WORK INSTRUCTION:
Looking through the records that follow, determine how many lines contain "operate" and reply with that number alone.

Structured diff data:

++++++++++

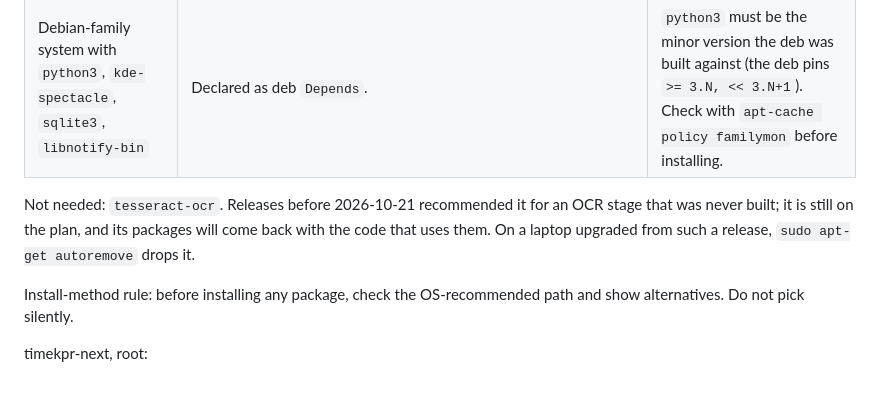
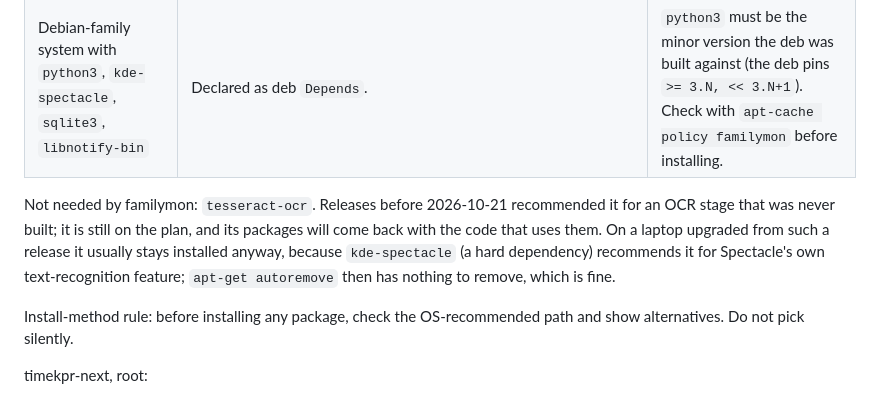
Before and after one commit to nebezpechnoste/familymon, a Markdown page: docs/operate/install.md, the part around the change. Rendered like a GitHub page.

Commit message:
Docs: tesseract-ocr stays on the laptop because kde-spectacle recommends it; no autoremove
Co-Authored-By: Claude Fable 5.1 <noreply@anthropic.com>

```diff
--- a/docs/operate/install.md
+++ b/docs/operate/install.md
@@ -17,7 +17,7 @@ Parent decides: familymon is disclosed monitoring. Tell the monitored user what
 | Google Chrome | Web blocking writes Chrome managed policy at `/etc/opt/chrome/policies/managed/familymon.json` and force-installs a bundled extension. | The path is Chrome's, not Chromium's. How to install Chrome is not defined by the code: use Google's own package and check the OS-recommended method first. |
 | Debian-family system with `python3`, `kde-spectacle`, `sqlite3`, `libnotify-bin` | Declared as deb `Depends`. | `python3` must be the minor version the deb was built against (the deb pins `>= 3.N, << 3.N+1`). Check with `apt-cache policy familymon` before installing. |
 
-Not needed: `tesseract-ocr`. Releases before 2026-10-21 recommended it for an OCR stage that was never built; it is still on the plan, and its packages will come back with the code that uses them. On a laptop upgraded from such a release, `sudo apt-get autoremove` drops it.
+Not needed by familymon: `tesseract-ocr`. Releases before 2026-10-21 recommended it for an OCR stage that was never built; it is still on the plan, and its packages will come back with the code that uses them. On a laptop upgraded from such a release it usually stays installed anyway, because `kde-spectacle` (a hard dependency) recommends it for Spectacle's own text-recognition feature; `apt-get autoremove` then has nothing to remove, which is fine.
 
 Install-method rule: before installing any package, check the OS-recommended path and show alternatives. Do not pick silently.
 
```
Also changed, not shown: docs/design/decisions.md (+1 -1 lines).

++++++++++

TASK RESULT:
3